Action item –
Give the data below again, word for word.
------------------------------------------------------------
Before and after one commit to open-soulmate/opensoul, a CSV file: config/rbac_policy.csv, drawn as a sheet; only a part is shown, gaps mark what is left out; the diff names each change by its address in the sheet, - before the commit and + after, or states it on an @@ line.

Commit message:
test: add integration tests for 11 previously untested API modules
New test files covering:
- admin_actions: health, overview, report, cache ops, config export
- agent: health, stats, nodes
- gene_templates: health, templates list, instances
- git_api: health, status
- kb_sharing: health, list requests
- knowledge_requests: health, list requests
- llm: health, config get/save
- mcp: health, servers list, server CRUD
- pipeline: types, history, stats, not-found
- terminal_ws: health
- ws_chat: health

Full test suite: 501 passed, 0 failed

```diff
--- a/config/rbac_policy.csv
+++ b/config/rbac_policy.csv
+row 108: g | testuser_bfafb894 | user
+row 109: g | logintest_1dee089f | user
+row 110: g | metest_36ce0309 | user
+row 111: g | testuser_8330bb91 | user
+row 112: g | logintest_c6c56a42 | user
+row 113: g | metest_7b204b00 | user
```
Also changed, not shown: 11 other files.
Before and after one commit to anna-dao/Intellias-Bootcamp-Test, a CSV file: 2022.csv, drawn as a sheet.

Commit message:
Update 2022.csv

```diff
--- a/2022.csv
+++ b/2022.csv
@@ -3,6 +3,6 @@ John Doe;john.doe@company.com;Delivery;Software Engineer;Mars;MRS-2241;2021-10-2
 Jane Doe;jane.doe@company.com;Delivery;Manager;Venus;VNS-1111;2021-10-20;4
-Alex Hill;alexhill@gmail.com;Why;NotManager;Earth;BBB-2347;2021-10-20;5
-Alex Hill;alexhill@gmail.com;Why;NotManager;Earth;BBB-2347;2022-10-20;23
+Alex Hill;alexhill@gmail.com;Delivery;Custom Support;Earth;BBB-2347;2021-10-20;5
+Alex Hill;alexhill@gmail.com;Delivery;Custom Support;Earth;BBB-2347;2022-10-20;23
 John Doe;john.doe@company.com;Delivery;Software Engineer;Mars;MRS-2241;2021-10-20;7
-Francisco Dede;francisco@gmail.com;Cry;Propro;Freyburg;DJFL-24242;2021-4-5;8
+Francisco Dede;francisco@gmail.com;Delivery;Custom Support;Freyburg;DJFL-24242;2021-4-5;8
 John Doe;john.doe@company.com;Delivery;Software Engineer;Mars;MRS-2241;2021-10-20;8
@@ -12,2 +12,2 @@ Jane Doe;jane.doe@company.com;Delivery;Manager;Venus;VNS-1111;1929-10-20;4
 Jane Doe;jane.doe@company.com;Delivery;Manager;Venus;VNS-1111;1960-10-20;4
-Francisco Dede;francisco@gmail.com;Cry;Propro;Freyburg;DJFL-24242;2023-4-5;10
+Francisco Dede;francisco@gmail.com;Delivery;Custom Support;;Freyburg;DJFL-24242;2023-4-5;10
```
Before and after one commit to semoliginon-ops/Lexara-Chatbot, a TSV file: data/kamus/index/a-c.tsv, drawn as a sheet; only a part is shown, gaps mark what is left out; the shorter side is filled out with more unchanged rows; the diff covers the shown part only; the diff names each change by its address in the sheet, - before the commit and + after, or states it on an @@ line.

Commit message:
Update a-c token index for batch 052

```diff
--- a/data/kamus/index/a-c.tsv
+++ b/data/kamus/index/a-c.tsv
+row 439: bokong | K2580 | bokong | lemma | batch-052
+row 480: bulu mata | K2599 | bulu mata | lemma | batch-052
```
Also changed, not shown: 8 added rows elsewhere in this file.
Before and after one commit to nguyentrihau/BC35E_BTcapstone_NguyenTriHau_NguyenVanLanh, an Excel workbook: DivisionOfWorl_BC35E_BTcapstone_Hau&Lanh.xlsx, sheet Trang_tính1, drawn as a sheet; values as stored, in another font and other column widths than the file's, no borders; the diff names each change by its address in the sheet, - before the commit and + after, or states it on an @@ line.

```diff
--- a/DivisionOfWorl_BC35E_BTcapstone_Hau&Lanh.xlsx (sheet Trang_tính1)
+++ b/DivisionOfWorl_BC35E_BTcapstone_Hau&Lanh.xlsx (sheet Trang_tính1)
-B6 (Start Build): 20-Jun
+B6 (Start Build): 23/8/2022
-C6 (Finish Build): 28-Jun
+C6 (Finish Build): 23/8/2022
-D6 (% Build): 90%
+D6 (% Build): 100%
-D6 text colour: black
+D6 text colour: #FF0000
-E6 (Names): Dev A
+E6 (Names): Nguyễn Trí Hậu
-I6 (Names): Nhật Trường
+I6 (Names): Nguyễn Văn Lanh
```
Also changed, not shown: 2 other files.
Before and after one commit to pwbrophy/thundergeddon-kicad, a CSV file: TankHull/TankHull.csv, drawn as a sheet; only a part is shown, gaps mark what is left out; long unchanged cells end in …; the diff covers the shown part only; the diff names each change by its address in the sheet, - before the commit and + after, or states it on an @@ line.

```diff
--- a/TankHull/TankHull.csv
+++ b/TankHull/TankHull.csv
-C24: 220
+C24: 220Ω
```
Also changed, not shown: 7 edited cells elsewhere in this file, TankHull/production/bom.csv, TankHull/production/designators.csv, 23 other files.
------------------------------------------------------------
Answer section –
Before and after one commit to open-soulmate/opensoul, a CSV file: config/rbac_policy.csv, drawn as a sheet; only a part is shown, gaps mark what is left out; the diff names each change by its address in the sheet, - before the commit and + after, or states it on an @@ line.

Commit message:
test: add integration tests for 11 previously untested API modules
New test files covering:
- admin_actions: health, overview, report, cache ops, config export
- agent: health, stats, nodes
- gene_templates: health, templates list, instances
- git_api: health, status
- kb_sharing: health, list requests
- knowledge_requests: health, list requests
- llm: health, config get/save
- mcp: health, servers list, server CRUD
- pipeline: types, history, stats, not-found
- terminal_ws: health
- ws_chat: health

Full test suite: 501 passed, 0 failed

```diff
--- a/config/rbac_policy.csv
+++ b/config/rbac_policy.csv
+row 108: g | testuser_bfafb894 | user
+row 109: g | logintest_1dee089f | user
+row 110: g | metest_36ce0309 | user
+row 111: g | testuser_8330bb91 | user
+row 112: g | logintest_c6c56a42 | user
+row 113: g | metest_7b204b00 | user
```
Also changed, not shown: 11 other files.
Before and after one commit to anna-dao/Intellias-Bootcamp-Test, a CSV file: 2022.csv, drawn as a sheet.

Commit message:
Update 2022.csv

```diff
--- a/2022.csv
+++ b/2022.csv
@@ -3,6 +3,6 @@ John Doe;john.doe@company.com;Delivery;Software Engineer;Mars;MRS-2241;2021-10-2
 Jane Doe;jane.doe@company.com;Delivery;Manager;Venus;VNS-1111;2021-10-20;4
-Alex Hill;alexhill@gmail.com;Why;NotManager;Earth;BBB-2347;2021-10-20;5
-Alex Hill;alexhill@gmail.com;Why;NotManager;Earth;BBB-2347;2022-10-20;23
+Alex Hill;alexhill@gmail.com;Delivery;Custom Support;Earth;BBB-2347;2021-10-20;5
+Alex Hill;alexhill@gmail.com;Delivery;Custom Support;Earth;BBB-2347;2022-10-20;23
 John Doe;john.doe@company.com;Delivery;Software Engineer;Mars;MRS-2241;2021-10-20;7
-Francisco Dede;francisco@gmail.com;Cry;Propro;Freyburg;DJFL-24242;2021-4-5;8
+Francisco Dede;francisco@gmail.com;Delivery;Custom Support;Freyburg;DJFL-24242;2021-4-5;8
 John Doe;john.doe@company.com;Delivery;Software Engineer;Mars;MRS-2241;2021-10-20;8
@@ -12,2 +12,2 @@ Jane Doe;jane.doe@company.com;Delivery;Manager;Venus;VNS-1111;1929-10-20;4
 Jane Doe;jane.doe@company.com;Delivery;Manager;Venus;VNS-1111;1960-10-20;4
-Francisco Dede;francisco@gmail.com;Cry;Propro;Freyburg;DJFL-24242;2023-4-5;10
+Francisco Dede;francisco@gmail.com;Delivery;Custom Support;;Freyburg;DJFL-24242;2023-4-5;10
```
Before and after one commit to semoliginon-ops/Lexara-Chatbot, a TSV file: data/kamus/index/a-c.tsv, drawn as a sheet; only a part is shown, gaps mark what is left out; the shorter side is filled out with more unchanged rows; the diff covers the shown part only; the diff names each change by its address in the sheet, - before the commit and + after, or states it on an @@ line.

Commit message:
Update a-c token index for batch 052

```diff
--- a/data/kamus/index/a-c.tsv
+++ b/data/kamus/index/a-c.tsv
+row 439: bokong | K2580 | bokong | lemma | batch-052
+row 480: bulu mata | K2599 | bulu mata | lemma | batch-052
```
Also changed, not shown: 8 added rows elsewhere in this file.
Before and after one commit to nguyentrihau/BC35E_BTcapstone_NguyenTriHau_NguyenVanLanh, an Excel workbook: DivisionOfWorl_BC35E_BTcapstone_Hau&Lanh.xlsx, sheet Trang_tính1, drawn as a sheet; values as stored, in another font and other column widths than the file's, no borders; the diff names each change by its address in the sheet, - before the commit and + after, or states it on an @@ line.

```diff
--- a/DivisionOfWorl_BC35E_BTcapstone_Hau&Lanh.xlsx (sheet Trang_tính1)
+++ b/DivisionOfWorl_BC35E_BTcapstone_Hau&Lanh.xlsx (sheet Trang_tính1)
-B6 (Start Build): 20-Jun
+B6 (Start Build): 23/8/2022
-C6 (Finish Build): 28-Jun
+C6 (Finish Build): 23/8/2022
-D6 (% Build): 90%
+D6 (% Build): 100%
-D6 text colour: black
+D6 text colour: #FF0000
-E6 (Names): Dev A
+E6 (Names): Nguyễn Trí Hậu
-I6 (Names): Nhật Trường
+I6 (Names): Nguyễn Văn Lanh
```
Also changed, not shown: 2 other files.
Before and after one commit to pwbrophy/thundergeddon-kicad, a CSV file: TankHull/TankHull.csv, drawn as a sheet; only a part is shown, gaps mark what is left out; long unchanged cells end in …; the diff covers the shown part only; the diff names each change by its address in the sheet, - before the commit and + after, or states it on an @@ line.

```diff
--- a/TankHull/TankHull.csv
+++ b/TankHull/TankHull.csv
-C24: 220
+C24: 220Ω
```
Also changed, not shown: 7 edited cells elsewhere in this file, TankHull/production/bom.csv, TankHull/production/designators.csv, 23 other files.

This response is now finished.